Making good, brown fat

Not all fats are created equal: There’s white fat, which stores energy. There’s also another kind of human body fat that actually burns energy and heats up. Babies have this kind of fat, and earlier this year, scientists found that adults have it too. Called brown fat, this substance is stored mainly in the upper body. According to a new study, it may be possible to make brown fat out of other kinds of cells in the body, such as skin cells. A team of researchers, led by Bruce Spiegelman of the Dana Farber Cancer Institute and Harvard Medical School in Boston, Mass., made brown fat tissue from the skin cells of mice and mouse myoblasts. (A myoblast is a cell that will develop into muscle.) Because brown fat can burn excess energy, researchers hope it may be used to treat obesity and diabetes. Obesity, which is the condition of being overweight, can lead to other major health problems. Diabetes is a general name given to several different types of illnesses, all of which relate to the body’s ability to manage energy. In order to make the brown fat cells, Spiegelman and his team started with mouse myoblasts and focused on two proteins. Proteins are the cell’s building blocks and help the cell do its job. The researchers knew that a protein called PRDM16 played some part in converting a myoblast into a brown fat cell, but they had a problem. When they tricked the cell into making more of the protein in a petri dish, nothing changed, and the myoblast cells only formed more myoblasts. So the scientists looked at another protein, called C/EBP-beta. Just like the first protein, this protein did nothing on its own. But when the scientists added both proteins to the myoblast, the cell created both myoblasts and brown fat cells. They had discovered that the two proteins have to work together. Even though they were grown in a lab, from other cells, they burn energy similar to normal brown fat cells. “They certainly look like they are brown adipose tissue,” meaning brown fat tissue, Spiegelman says. There was a difference, however. Normal brown fat cells are able to regulate their energy-burning activity so the human body doesn’t get too hot. The new lab-grown cells, however, are always running on high, which means they’re burning as much energy as possible—which could cause a fever in a person. The new technique could be used in a number of different ways to help people, says Spiegelman. For example, scientists could remove cells from an obese person, change the cells so they produce brown fat, and return them to the body. Once these altered cells are back in the body, they can produce more brown fat, which would burn energy. Another method may involve injecting an obese person with a compound that could boost his or her production of brown fat cells. Right now, it’s too early to say whether or not these new brown fat cells will be able to help a person with a weight problem—but the early results are promising.

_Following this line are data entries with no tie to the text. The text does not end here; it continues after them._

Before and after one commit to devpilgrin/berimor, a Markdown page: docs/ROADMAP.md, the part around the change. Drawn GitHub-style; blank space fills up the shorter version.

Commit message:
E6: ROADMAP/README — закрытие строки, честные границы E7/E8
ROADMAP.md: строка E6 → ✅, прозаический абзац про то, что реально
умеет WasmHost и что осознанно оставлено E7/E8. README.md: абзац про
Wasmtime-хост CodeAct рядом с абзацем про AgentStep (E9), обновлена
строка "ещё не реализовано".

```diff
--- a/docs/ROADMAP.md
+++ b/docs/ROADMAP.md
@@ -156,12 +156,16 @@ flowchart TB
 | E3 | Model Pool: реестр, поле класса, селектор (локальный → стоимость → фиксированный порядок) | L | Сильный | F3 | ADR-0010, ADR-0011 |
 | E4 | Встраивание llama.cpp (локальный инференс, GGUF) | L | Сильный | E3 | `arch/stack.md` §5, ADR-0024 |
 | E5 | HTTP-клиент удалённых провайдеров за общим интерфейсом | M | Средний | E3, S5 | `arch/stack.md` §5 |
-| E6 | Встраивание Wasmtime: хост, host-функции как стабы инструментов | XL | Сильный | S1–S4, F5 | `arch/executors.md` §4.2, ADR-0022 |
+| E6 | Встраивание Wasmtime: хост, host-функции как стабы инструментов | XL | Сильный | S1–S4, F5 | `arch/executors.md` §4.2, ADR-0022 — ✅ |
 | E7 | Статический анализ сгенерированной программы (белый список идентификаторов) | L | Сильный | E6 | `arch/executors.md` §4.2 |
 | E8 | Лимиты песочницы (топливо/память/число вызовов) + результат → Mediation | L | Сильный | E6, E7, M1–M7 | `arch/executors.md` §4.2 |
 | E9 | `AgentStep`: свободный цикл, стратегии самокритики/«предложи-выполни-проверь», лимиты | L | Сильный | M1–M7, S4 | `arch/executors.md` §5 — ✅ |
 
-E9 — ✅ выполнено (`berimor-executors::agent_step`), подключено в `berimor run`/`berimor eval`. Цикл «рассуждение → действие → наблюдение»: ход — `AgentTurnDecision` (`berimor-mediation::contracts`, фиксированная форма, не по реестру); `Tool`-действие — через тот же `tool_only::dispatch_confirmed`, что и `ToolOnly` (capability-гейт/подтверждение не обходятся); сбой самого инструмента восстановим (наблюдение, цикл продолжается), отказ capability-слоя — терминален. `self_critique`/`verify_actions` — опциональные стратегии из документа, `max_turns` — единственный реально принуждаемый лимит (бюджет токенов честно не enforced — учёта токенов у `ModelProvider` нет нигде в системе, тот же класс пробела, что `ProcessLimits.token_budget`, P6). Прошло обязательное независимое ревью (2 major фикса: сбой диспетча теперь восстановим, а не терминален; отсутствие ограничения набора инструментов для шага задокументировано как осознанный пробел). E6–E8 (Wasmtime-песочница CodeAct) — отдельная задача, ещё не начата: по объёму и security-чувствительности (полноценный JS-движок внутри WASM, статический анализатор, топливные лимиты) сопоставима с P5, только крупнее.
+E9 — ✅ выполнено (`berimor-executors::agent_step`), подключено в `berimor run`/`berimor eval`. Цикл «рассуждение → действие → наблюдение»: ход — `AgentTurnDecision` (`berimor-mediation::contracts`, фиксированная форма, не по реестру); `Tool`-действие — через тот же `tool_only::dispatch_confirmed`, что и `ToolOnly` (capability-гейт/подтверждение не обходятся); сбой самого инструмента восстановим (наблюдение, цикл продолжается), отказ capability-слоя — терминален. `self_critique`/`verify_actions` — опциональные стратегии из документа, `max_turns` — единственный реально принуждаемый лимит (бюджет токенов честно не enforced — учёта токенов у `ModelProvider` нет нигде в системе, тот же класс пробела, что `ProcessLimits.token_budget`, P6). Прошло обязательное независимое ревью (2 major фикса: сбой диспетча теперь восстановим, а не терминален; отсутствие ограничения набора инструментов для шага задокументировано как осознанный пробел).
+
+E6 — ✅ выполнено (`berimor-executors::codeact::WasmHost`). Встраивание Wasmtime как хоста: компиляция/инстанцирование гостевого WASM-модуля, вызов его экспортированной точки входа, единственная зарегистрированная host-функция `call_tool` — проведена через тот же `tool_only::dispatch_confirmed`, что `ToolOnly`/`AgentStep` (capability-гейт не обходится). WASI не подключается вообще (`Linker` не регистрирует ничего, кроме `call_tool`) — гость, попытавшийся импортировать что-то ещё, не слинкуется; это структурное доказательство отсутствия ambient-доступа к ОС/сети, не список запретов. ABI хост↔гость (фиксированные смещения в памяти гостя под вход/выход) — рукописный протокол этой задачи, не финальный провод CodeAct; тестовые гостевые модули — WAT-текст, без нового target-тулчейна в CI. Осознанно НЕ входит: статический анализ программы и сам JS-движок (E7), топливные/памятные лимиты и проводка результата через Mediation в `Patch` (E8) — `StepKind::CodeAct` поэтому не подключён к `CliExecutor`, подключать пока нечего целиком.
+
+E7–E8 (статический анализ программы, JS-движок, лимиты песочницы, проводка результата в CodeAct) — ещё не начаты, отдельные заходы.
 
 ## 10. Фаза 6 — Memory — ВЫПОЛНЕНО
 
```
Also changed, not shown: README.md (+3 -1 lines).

Making good, brown fat
Making good, brown fat








Designed and Powered by HBJamaica.com™